Etienne van Heerden was born in 1954, six years after the official advent of apartheid. His mother was an English speaking mathematics teacher. His father, an Afrikaans speaking merino stud breeder, farmed the family farms in the Karoo. Van Heerden was reared Afrikaans, with English reserved for use at home on Tuesdays, and learned from comics ordered from London.
He matriculated at Paul Roos Gymnasium in Stellenbosch, and studied at the Universities of Stellenbosch, Rhodes and the Witwatersrand. He obtained a BA Law (Stellenbosch), LLB (Stellenbosch), Honours in Afrikaans and Netherlandic Studies (cum laude, Stellenbosch), MA in literature (cum laude, Wits) and a PhD at the University of Rhodes. He received a D.Litt. honorary doctorate from the University of the Free State during the reign of vice-chancellor Jonathan Jansen.
Van Heerden was admitted to the South African Sidebar as attorney. During his articles of clerkship, he freelanced as assistant Deputy Sheriff for the Civil Court and moved about in the townships around Cape Town, dispensing civil summonses and learning a great deal about life in these suppressed communities. Working for a Cape firm of attorneys, his clients were mostly from the black and coloured communities around Cape Town.
Van Heerden lectured Legal Practice part-time at the Peninsula Technikon and spent two years in advertising. At age thirty, with the birth of his eldest daughter, Van Heerden left the routine of a budding Cape Town advertising agency. He and his family relocated to northern Natal where he began his academic career in Literature at the University of Zululand. His PhD (Rhodes University) was a study on engagement and postmodernism.

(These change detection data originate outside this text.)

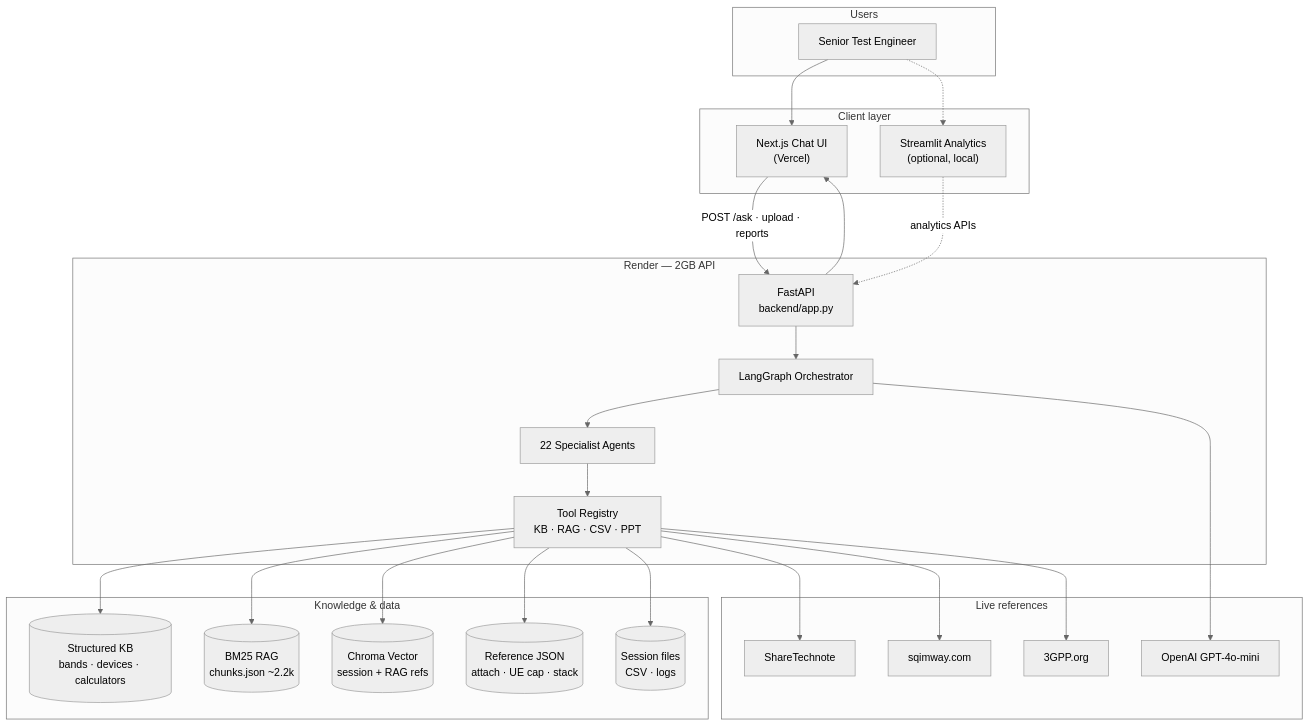
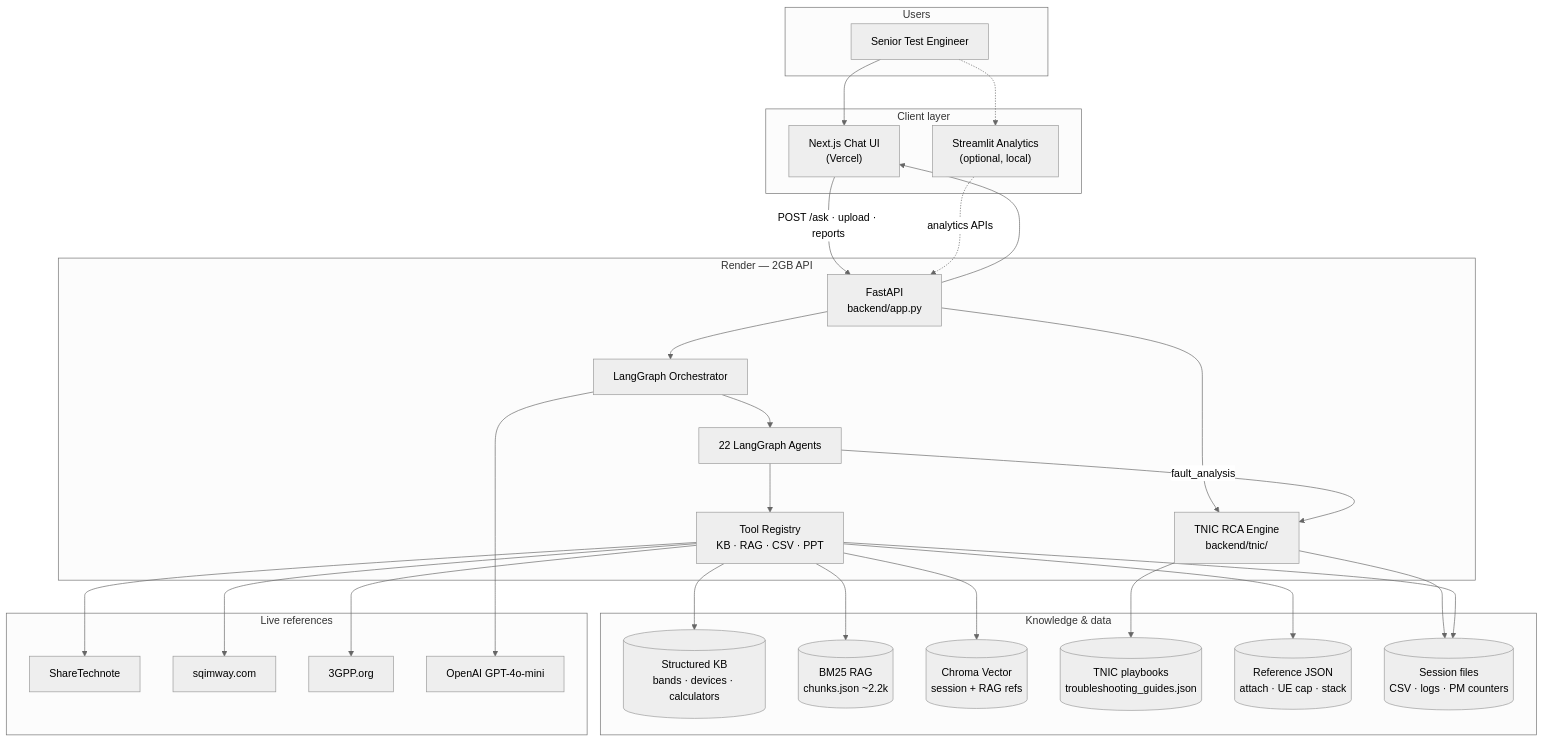
Before and after one commit to aqil2020in/telecomgpt: the first of 7 diagrams in docs/ARCHITECTURE.md, drawn with Mermaid (neutral theme). The commit also changed other lines of this file, not shown here.

First line of the commit message:
Document TNIC RCA layer in ARCHITECTURE.md

````diff
--- a/docs/ARCHITECTURE.md
+++ b/docs/ARCHITECTURE.md
@@ -11,51 +11,57 @@
 ```mermaid
 flowchart TB
     subgraph Users["Users"]
         TE[Senior Test Engineer]
     end
 
     subgraph Client["Client layer"]
         Next["Next.js Chat UI\n(Vercel)"]
         ST["Streamlit Analytics\n(optional, local)"]
     end
 
     subgraph Render["Render — 2GB API"]
         API["FastAPI\nbackend/app.py"]
         LG["LangGraph Orchestrator"]
+        TNIC["TNIC RCA Engine\nbackend/tnic/"]
         Tools["Tool Registry\nKB · RAG · CSV · PPT"]
-        Agents["22 Specialist Agents"]
+        Agents["22 LangGraph Agents"]
     end
 
     subgraph Knowledge["Knowledge & data"]
         KB[("Structured KB\nbands · devices · calculators")]
         Chunks[("BM25 RAG\nchunks.json ~2.2k")]
         Chroma[("Chroma Vector\nsession + RAG refs")]
+        TNIC_KB[("TNIC playbooks\ntroubleshooting_guides.json")]
         Refs[("Reference JSON\nattach · UE cap · stack")]
-        Session[("Session files\nCSV · logs")]
+        Session[("Session files\nCSV · logs · PM counters")]
     end
 
     subgraph External["Live references"]
         STweb["ShareTechnote"]
         SQ["sqimway.com"]
         GPP["3GPP.org"]
         OAI["OpenAI GPT-4o-mini"]
     end
 
     TE --> Next
     TE -.-> ST
     Next -->|POST /ask · upload · reports| API
     ST -.->|analytics APIs| API
     API --> LG
+    API --> TNIC
     LG --> Agents
+    Agents -->|fault_analysis| TNIC
     Agents --> Tools
+    TNIC --> TNIC_KB
+    TNIC --> Session
     Tools --> KB
     Tools --> Chunks
     Tools --> Chroma
     Tools --> Refs
     Tools --> Session
     Tools --> STweb
     Tools --> SQ
     Tools --> GPP
     LG --> OAI
     API --> Next
 ```
````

He has published 28 books, some edited, and contributed to more than 65 anthologies worldwide. His books are published in 12 languages, namely Afrikaans, Russian, Greek , Hebrew, French, Norwegian, Finnish, Swedish, Danish, English, Dutch and German. Apart from books, his writing includes essays and journalism on culture and politics published worldwide in journals, magazines, leading newspapers and other publications.
He has won all the major South African literary awards, some more than once, e.g. the Hertzog Prize (twice), the CNA Literary Award (twice), the ATKV Award (five times), the Nadine Gordimer Short Story Award, the WA Hofmeyr Prize for Afrikaans Fiction (five times) the M-Net Literary Award (twice), the Eugène Marais Prize, the Rapport Prize for Fiction, the University of Johannesburg Prize for Literature and others. He also received the Klein Karoo National Arts Festival Pioneer Award as recognition for his work on language, literature and the electronic media, as well as the Financial Mail J&B Young Achievers Award. He received the Insig Afrikaans Unlimited Award in 2000.